**Exercise directions:**
What lines of the data below include the word "const"? Report them by copying each.

*-*-*

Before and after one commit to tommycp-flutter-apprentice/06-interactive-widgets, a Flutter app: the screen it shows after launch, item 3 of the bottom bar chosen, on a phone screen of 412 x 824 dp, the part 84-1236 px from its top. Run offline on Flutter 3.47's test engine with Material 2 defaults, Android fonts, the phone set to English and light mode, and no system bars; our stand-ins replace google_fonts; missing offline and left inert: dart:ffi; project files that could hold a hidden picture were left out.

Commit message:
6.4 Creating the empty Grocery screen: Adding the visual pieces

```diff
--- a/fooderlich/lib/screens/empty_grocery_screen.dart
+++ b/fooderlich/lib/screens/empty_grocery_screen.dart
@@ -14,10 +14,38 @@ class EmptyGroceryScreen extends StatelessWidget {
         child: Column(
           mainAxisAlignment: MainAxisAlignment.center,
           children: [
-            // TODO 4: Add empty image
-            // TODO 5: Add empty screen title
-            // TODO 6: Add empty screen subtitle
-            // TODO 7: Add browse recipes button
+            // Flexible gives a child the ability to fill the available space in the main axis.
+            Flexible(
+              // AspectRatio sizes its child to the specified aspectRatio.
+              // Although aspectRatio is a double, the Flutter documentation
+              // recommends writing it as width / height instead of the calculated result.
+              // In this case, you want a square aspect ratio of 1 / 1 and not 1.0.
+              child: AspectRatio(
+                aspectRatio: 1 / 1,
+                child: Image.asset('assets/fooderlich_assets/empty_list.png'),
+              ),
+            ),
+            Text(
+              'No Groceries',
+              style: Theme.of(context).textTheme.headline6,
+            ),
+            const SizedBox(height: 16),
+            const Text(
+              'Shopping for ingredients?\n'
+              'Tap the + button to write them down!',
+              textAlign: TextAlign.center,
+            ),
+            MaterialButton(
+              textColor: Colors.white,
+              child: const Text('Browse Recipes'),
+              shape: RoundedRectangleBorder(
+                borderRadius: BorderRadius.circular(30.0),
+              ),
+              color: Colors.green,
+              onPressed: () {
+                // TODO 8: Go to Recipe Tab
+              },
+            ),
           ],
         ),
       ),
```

*-*-*

**Task result:**
+            const SizedBox(height: 16),
+            const Text(
+              child: const Text('Browse Recipes'),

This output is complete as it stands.